→ **Exercise goal**: All records below are to be duplicated exactly, with every picture excluded.

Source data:
★ ★ ★ ★
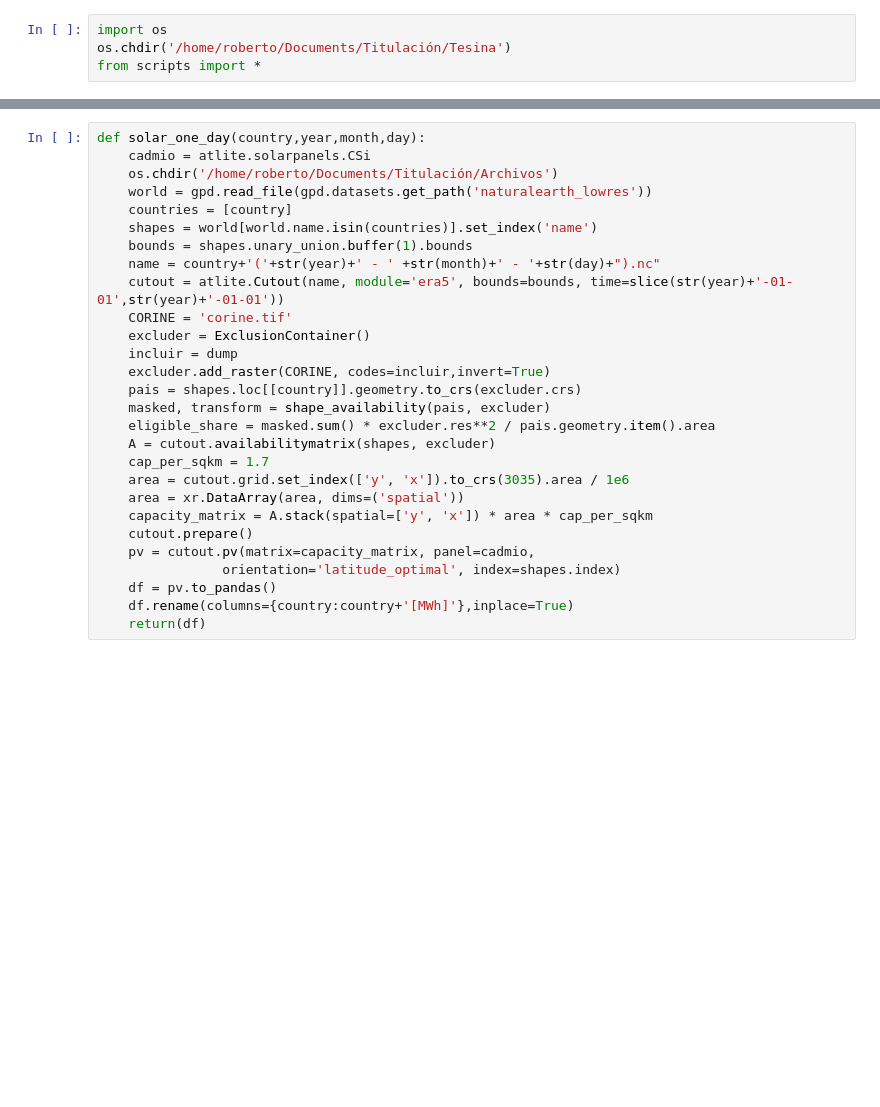
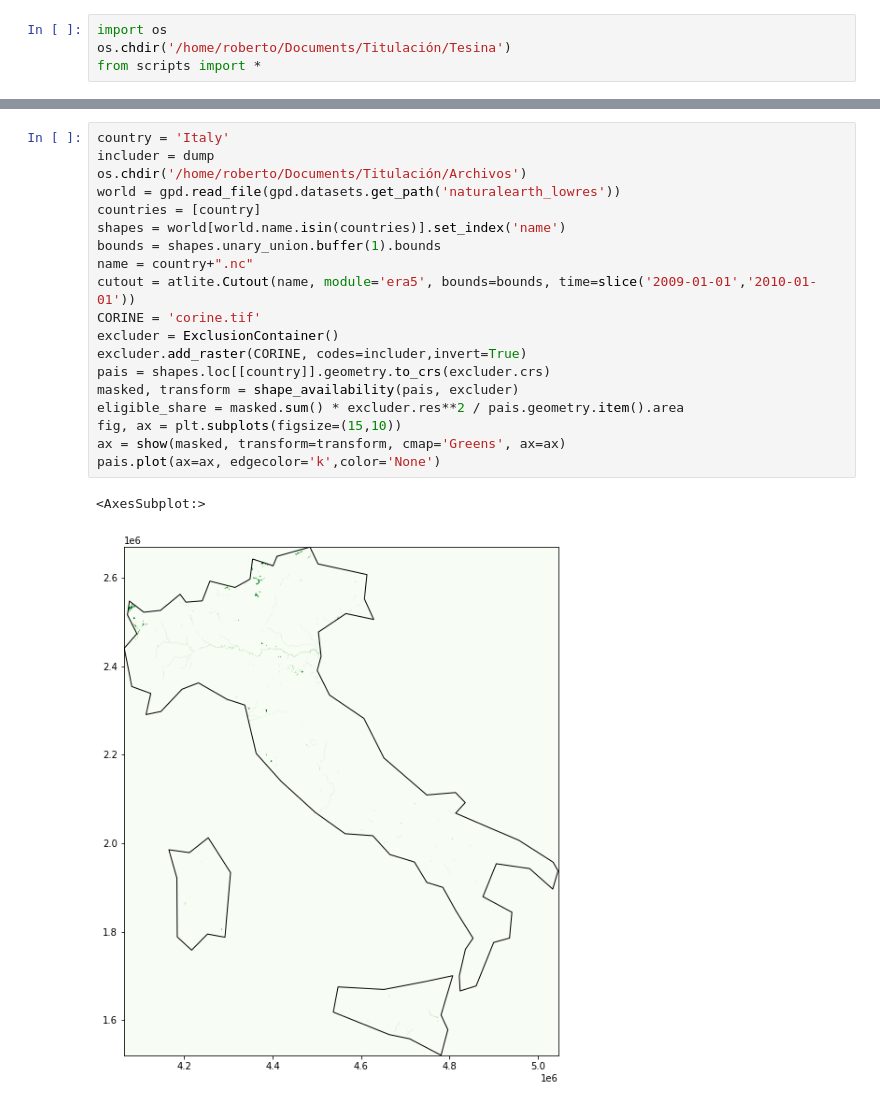
Before and after one commit to roberto-andrade22/PV_Parks_EU, a Jupyter notebook: Simulación.ipynb, the cells around one changed output, grey strips where cells are left out. Drawn from its saved outputs; the diff is of its cells as text; blank space fills up the shorter version.

```diff
--- a/Simulación.ipynb
+++ b/Simulación.ipynb
@@ -58,28 +46,22 @@ ventas_spain()
 # %%
-def solar_one_day(country,year,month,day):
-    cadmio = atlite.solarpanels.CSi
-    os.chdir('/home/roberto/Documents/Titulación/Archivos')
-    world = gpd.read_file(gpd.datasets.get_path('naturalearth_lowres'))
-    countries = [country]
-    shapes = world[world.name.isin(countries)].set_index('name')
-    bounds = shapes.unary_union.buffer(1).bounds
-    name = country+'('+str(year)+' - ' +str(month)+' - '+str(day)+").nc"
-    cutout = atlite.Cutout(name, module='era5', bounds=bounds, time=slice(str(year)+'-01-01',str(year)+'-01-01'))
-    CORINE = 'corine.tif'
-    excluder = ExclusionContainer()
-    incluir = dump
-    excluder.add_raster(CORINE, codes=incluir,invert=True)
-    pais = shapes.loc[[country]].geometry.to_crs(excluder.crs)
-    masked, transform = shape_availability(pais, excluder)
-    eligible_share = masked.sum() * excluder.res**2 / pais.geometry.item().area
-    A = cutout.availabilitymatrix(shapes, excluder)
-    cap_per_sqkm = 1.7
-    area = cutout.grid.set_index(['y', 'x']).to_crs(3035).area / 1e6
-    area = xr.DataArray(area, dims=('spatial'))
-    capacity_matrix = A.stack(spatial=['y', 'x']) * area * cap_per_sqkm
-    cutout.prepare()
-    pv = cutout.pv(matrix=capacity_matrix, panel=cadmio,
-                orientation='latitude_optimal', index=shapes.index)
-    df = pv.to_pandas()
-    df.rename(columns={country:country+'[MWh]'},inplace=True)
-    return(df)
+country = 'Italy'
+includer = dump
+os.chdir('/home/roberto/Documents/Titulación/Archivos')
+world = gpd.read_file(gpd.datasets.get_path('naturalearth_lowres'))
+countries = [country]
+shapes = world[world.name.isin(countries)].set_index('name')
+bounds = shapes.unary_union.buffer(1).bounds
+name = country+".nc"
+cutout = atlite.Cutout(name, module='era5', bounds=bounds, time=slice('2009-01-01','2010-01-01'))
+CORINE = 'corine.tif'
+excluder = ExclusionContainer()
+excluder.add_raster(CORINE, codes=includer,invert=True)
+pais = shapes.loc[[country]].geometry.to_crs(excluder.crs)
+masked, transform = shape_availability(pais, excluder)
+eligible_share = masked.sum() * excluder.res**2 / pais.geometry.item().area
+fig, ax = plt.subplots(figsize=(15,10))
+ax = show(masked, transform=transform, cmap='Greens', ax=ax)
+pais.plot(ax=ax, edgecolor='k',color='None')
+# %% [output]
+<AxesSubplot:>
+[figure, added]
```
Also changed, not shown: parts of 6 cells of this notebook, 2 other files.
★ ★ ★ ★
→ **Task response**:
Before and after one commit to roberto-andrade22/PV_Parks_EU, a Jupyter notebook: Simulación.ipynb, the cells around one changed output, grey strips where cells are left out. Drawn from its saved outputs; the diff is of its cells as text; blank space fills up the shorter version.

```diff
--- a/Simulación.ipynb
+++ b/Simulación.ipynb
@@ -58,28 +46,22 @@ ventas_spain()
 # %%
-def solar_one_day(country,year,month,day):
-    cadmio = atlite.solarpanels.CSi
-    os.chdir('/home/roberto/Documents/Titulación/Archivos')
-    world = gpd.read_file(gpd.datasets.get_path('naturalearth_lowres'))
-    countries = [country]
-    shapes = world[world.name.isin(countries)].set_index('name')
-    bounds = shapes.unary_union.buffer(1).bounds
-    name = country+'('+str(year)+' - ' +str(month)+' - '+str(day)+").nc"
-    cutout = atlite.Cutout(name, module='era5', bounds=bounds, time=slice(str(year)+'-01-01',str(year)+'-01-01'))
-    CORINE = 'corine.tif'
-    excluder = ExclusionContainer()
-    incluir = dump
-    excluder.add_raster(CORINE, codes=incluir,invert=True)
-    pais = shapes.loc[[country]].geometry.to_crs(excluder.crs)
-    masked, transform = shape_availability(pais, excluder)
-    eligible_share = masked.sum() * excluder.res**2 / pais.geometry.item().area
-    A = cutout.availabilitymatrix(shapes, excluder)
-    cap_per_sqkm = 1.7
-    area = cutout.grid.set_index(['y', 'x']).to_crs(3035).area / 1e6
-    area = xr.DataArray(area, dims=('spatial'))
-    capacity_matrix = A.stack(spatial=['y', 'x']) * area * cap_per_sqkm
-    cutout.prepare()
-    pv = cutout.pv(matrix=capacity_matrix, panel=cadmio,
-                orientation='latitude_optimal', index=shapes.index)
-    df = pv.to_pandas()
-    df.rename(columns={country:country+'[MWh]'},inplace=True)
-    return(df)
+country = 'Italy'
+includer = dump
+os.chdir('/home/roberto/Documents/Titulación/Archivos')
+world = gpd.read_file(gpd.datasets.get_path('naturalearth_lowres'))
+countries = [country]
+shapes = world[world.name.isin(countries)].set_index('name')
+bounds = shapes.unary_union.buffer(1).bounds
+name = country+".nc"
+cutout = atlite.Cutout(name, module='era5', bounds=bounds, time=slice('2009-01-01','2010-01-01'))
+CORINE = 'corine.tif'
+excluder = ExclusionContainer()
+excluder.add_raster(CORINE, codes=includer,invert=True)
+pais = shapes.loc[[country]].geometry.to_crs(excluder.crs)
+masked, transform = shape_availability(pais, excluder)
+eligible_share = masked.sum() * excluder.res**2 / pais.geometry.item().area
+fig, ax = plt.subplots(figsize=(15,10))
+ax = show(masked, transform=transform, cmap='Greens', ax=ax)
+pais.plot(ax=ax, edgecolor='k',color='None')
+# %% [output]
+<AxesSubplot:>
+[figure, added]
```
Also changed, not shown: parts of 6 cells of this notebook, 2 other files.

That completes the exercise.